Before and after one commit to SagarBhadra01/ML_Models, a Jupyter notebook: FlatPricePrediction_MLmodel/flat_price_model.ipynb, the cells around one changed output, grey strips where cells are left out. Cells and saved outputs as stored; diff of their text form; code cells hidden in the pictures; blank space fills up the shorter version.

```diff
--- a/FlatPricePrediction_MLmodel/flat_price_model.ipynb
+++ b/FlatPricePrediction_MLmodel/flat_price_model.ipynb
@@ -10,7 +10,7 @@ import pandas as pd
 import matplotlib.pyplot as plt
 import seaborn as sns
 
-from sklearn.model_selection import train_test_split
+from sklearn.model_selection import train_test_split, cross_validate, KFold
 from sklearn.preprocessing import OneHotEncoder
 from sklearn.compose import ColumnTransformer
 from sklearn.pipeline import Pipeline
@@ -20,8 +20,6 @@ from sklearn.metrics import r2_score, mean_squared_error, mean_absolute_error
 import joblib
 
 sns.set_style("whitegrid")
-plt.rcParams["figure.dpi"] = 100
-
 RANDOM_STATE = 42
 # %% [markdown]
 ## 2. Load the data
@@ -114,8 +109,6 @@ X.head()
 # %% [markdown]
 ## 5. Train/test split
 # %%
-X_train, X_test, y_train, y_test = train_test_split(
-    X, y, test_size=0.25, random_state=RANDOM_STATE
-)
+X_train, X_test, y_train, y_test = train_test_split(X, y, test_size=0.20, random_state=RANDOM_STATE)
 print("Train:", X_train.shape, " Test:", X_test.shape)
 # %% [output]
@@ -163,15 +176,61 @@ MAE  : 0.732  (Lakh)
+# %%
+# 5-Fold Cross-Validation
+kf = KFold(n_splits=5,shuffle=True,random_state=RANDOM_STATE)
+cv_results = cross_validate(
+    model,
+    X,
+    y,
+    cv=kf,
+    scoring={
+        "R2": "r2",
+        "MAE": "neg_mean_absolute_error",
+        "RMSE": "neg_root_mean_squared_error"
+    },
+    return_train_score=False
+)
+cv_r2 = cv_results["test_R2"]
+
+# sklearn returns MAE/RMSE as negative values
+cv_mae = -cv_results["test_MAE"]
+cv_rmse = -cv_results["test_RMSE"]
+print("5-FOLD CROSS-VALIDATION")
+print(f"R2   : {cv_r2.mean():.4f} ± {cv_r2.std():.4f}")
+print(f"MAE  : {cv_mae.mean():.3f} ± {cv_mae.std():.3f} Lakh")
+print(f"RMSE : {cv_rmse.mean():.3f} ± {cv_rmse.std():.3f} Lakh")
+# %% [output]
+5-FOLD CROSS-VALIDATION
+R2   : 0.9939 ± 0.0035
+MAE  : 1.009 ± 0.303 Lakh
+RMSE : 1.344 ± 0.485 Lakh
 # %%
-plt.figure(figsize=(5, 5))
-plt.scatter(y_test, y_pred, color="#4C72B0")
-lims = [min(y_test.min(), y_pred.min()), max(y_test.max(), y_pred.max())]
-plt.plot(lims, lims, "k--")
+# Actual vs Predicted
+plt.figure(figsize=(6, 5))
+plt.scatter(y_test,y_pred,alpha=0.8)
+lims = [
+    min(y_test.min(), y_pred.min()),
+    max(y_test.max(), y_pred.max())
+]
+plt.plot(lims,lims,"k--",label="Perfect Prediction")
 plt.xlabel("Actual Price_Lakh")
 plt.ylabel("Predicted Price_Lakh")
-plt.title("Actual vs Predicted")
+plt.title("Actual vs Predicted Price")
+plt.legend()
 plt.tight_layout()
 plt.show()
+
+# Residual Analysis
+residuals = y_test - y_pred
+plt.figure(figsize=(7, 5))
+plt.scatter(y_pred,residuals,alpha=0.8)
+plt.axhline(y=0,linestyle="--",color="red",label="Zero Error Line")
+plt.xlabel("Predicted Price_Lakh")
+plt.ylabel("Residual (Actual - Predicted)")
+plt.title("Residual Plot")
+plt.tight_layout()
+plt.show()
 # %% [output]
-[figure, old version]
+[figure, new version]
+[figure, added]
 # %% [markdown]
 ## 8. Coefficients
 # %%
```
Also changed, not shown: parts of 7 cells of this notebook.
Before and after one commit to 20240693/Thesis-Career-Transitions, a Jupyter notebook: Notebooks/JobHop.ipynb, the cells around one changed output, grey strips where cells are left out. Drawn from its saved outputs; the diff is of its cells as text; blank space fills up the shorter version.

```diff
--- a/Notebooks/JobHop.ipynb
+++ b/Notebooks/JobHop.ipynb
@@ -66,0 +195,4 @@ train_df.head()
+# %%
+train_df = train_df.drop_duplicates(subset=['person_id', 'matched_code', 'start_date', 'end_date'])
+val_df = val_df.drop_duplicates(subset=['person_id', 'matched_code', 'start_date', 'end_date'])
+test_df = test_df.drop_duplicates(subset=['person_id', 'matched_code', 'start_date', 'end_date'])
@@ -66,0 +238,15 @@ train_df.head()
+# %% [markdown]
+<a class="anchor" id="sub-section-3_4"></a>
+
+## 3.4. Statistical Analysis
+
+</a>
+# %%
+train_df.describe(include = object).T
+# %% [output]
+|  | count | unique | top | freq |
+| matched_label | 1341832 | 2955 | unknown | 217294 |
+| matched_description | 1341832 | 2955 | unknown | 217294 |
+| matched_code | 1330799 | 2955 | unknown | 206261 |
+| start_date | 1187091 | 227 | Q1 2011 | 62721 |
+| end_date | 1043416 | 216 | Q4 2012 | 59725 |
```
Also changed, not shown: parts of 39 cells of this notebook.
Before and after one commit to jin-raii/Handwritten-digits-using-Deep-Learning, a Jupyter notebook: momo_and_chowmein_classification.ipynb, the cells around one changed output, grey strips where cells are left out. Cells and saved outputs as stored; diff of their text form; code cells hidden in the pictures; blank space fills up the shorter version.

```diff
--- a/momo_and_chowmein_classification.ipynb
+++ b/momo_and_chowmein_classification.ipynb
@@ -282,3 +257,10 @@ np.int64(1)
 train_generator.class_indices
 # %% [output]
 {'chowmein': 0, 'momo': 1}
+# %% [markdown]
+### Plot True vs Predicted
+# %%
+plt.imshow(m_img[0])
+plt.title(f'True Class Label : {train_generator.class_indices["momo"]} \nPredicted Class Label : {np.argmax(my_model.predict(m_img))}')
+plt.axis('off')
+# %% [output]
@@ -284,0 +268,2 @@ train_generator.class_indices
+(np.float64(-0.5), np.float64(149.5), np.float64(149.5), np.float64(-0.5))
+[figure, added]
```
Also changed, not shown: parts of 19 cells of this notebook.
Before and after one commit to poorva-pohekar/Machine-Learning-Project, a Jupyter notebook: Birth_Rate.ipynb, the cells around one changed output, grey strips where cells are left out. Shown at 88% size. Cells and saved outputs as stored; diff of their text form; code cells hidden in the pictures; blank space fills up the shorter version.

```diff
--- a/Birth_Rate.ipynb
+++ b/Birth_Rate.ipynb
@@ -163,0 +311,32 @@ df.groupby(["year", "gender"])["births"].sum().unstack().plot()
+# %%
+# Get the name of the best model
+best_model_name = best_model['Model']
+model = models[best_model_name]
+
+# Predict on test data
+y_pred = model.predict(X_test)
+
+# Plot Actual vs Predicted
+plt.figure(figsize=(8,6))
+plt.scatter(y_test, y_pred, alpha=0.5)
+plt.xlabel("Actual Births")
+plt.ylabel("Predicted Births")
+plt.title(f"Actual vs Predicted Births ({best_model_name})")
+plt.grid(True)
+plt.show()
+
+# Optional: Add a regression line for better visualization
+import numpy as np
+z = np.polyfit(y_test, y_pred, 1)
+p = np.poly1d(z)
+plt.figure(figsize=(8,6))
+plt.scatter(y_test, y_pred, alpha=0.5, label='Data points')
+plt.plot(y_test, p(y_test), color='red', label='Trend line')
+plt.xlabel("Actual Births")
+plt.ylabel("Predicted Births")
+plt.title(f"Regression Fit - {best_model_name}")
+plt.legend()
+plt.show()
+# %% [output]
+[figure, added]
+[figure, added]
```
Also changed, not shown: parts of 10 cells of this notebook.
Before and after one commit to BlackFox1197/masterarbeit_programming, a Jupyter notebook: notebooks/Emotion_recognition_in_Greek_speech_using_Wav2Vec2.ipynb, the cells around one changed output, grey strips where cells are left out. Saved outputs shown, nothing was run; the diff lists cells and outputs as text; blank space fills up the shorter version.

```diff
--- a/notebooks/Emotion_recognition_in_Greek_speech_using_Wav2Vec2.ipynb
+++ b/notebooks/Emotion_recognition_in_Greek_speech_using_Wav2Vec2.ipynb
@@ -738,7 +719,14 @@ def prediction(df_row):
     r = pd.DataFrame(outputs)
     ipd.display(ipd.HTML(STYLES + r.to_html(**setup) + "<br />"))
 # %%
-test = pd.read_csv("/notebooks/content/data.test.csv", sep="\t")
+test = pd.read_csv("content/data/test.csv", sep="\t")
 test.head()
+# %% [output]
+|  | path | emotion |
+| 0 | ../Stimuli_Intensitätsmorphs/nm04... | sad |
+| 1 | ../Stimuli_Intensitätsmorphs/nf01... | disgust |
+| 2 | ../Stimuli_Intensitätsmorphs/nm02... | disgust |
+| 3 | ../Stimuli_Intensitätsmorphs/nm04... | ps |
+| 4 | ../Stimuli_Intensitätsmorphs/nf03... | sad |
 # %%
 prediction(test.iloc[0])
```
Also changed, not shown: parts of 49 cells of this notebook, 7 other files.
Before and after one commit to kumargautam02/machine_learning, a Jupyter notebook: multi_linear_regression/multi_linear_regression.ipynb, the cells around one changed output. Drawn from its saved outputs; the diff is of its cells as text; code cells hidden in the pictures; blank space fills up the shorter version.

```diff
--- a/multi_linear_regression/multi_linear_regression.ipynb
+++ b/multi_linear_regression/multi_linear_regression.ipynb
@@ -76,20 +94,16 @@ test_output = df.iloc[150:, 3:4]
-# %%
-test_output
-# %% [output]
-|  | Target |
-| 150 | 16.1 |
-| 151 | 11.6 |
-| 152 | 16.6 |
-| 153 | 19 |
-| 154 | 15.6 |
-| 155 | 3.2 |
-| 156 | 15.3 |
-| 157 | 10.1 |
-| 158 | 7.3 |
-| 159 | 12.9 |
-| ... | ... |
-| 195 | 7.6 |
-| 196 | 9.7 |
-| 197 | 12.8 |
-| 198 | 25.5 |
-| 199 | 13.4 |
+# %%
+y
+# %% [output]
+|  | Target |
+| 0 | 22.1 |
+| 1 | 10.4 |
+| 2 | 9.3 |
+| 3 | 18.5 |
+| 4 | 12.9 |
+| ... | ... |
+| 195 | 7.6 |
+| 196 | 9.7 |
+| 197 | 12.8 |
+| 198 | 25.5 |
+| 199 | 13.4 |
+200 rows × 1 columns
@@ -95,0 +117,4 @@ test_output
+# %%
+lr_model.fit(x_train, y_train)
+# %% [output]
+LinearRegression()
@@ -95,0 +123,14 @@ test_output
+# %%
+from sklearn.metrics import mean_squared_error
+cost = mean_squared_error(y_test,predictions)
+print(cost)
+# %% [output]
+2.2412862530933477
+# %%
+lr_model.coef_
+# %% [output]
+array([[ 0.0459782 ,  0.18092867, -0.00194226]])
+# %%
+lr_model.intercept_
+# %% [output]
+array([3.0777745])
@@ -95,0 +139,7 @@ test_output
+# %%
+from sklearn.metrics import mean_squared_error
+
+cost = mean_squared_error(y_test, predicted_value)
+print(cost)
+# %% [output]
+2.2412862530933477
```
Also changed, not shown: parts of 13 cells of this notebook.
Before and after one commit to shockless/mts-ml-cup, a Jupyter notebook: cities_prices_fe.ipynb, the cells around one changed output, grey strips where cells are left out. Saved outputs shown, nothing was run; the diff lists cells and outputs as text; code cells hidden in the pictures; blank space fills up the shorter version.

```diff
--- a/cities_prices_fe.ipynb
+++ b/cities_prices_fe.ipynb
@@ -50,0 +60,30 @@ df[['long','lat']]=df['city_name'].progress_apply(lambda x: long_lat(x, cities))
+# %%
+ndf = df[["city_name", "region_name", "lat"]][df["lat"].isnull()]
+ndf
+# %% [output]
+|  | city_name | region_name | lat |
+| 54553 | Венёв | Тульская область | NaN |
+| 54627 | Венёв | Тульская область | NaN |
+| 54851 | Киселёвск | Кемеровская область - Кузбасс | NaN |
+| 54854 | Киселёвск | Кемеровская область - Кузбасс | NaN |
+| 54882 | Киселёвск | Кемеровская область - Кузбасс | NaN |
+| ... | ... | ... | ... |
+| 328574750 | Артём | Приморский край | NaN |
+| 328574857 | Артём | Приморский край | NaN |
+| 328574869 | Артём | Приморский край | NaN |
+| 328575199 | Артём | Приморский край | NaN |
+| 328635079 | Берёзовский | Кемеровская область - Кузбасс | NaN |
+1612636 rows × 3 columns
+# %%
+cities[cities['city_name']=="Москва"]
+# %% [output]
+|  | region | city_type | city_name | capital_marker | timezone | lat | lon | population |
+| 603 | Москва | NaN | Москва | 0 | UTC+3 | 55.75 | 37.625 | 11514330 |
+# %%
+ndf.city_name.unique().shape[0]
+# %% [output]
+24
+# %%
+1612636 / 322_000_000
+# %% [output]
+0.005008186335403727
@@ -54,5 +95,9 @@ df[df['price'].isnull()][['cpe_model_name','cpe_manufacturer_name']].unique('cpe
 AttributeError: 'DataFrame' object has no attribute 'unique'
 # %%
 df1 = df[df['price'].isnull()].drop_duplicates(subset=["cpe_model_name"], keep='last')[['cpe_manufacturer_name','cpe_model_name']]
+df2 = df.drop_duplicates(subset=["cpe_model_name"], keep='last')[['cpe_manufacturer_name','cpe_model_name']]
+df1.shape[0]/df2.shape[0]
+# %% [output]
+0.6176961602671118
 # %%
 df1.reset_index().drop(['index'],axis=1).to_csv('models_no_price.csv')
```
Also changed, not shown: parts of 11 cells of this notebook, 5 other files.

======

TRY IT - Copy out each line of the data containing the string "print".

REPLY -
 print("Train:", X_train.shape, " Test:", X_test.shape)
+print("5-FOLD CROSS-VALIDATION")
+print(f"R2   : {cv_r2.mean():.4f} ± {cv_r2.std():.4f}")
+print(f"MAE  : {cv_mae.mean():.3f} ± {cv_mae.std():.3f} Lakh")
+print(f"RMSE : {cv_rmse.mean():.3f} ± {cv_rmse.std():.3f} Lakh")
+print(cost)
+print(cost)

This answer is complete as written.